Effect of unclaimed financial assets on the financial performance of commercial banks in Kenya
Ngoley, Asha N
MetadataShow full item record
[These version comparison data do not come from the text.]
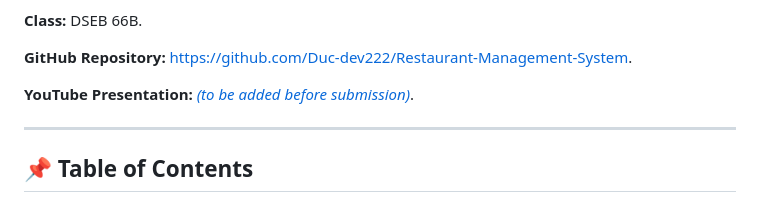
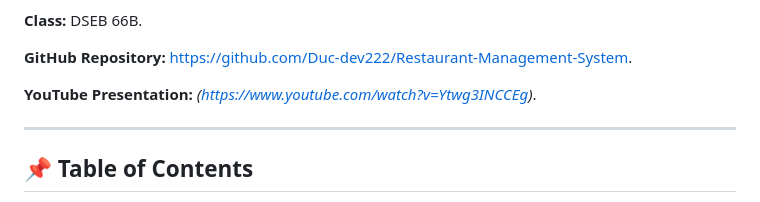
Before and after one commit to Duc-dev222/Restaurant-Management-System, a Markdown page: README.md, the part around the change. GitHub-like rendering.

```diff
--- a/README.md
+++ b/README.md
@@ -16,7 +16,7 @@
 
 **GitHub Repository:** https://github.com/Duc-dev222/Restaurant-Management-System.
 
-**YouTube Presentation:** *[(to be added before submission)](https://www.youtube.com/watch?v=Ytwg3INCCEg)*.
+**YouTube Presentation:** *(https://www.youtube.com/watch?v=Ytwg3INCCEg)*.
 
 ---
 
```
Kenya enacted legislation to regulate the management of unclaimed financial assets from various institutions. The Unclaimed Financial Assets Act of 2011 is the main regulation that outlines the way these institutions are supposed to handle unclaimed assets in their custody over a specified period of time. The Act provides for the legislative framework for dealing with unclaimed financial assets. The bill came about after several surveys done by the Government of Kenya which stated that quite a number of billions are held by financial institutions as unclaimed is circulating in the financial system to earn interest. The Act states that all the holding institutions should declare these assets and surrender to the Authority on 1st November every year. The overall objective of this study was to examine the effects of unclaimed financial assets on the financial performance of commercial banks in Kenya. Ten years consolidated reports for 43 commercial banks in Kenya was analyzed using linear multiple regression. In this study the effect of determinants on the financial performance of banks as expressed by Return on Assets (ROA) was evaluated. Both The scatter plot analysis and multiple regression analysis have shown that unclaimed financial assets as an independent variable has a significantly effects on the financial performance of commercial banks in Kenya. Results of the study showed that Unclaimed Financial Assets positively correlates with financial performance of commercial banks in Kenya. The correlation coefficient of unclaimed financial assets with ROA was 0.804 at 95% confidence level. The researcher used capital adequacy, asset quality, liquidity, and cost of operation as moderating factors of commercial banks financial performance in the study. The findings also revealed that these factors have a statistical significant relationship of 0.895, -0.867, 0.576, -0.977 respectively. From the secondary data analyzed it showed that so far the Commercial banks have not complied with the Act, hence these banks are still enjoying holding these assets.
University of Nairobi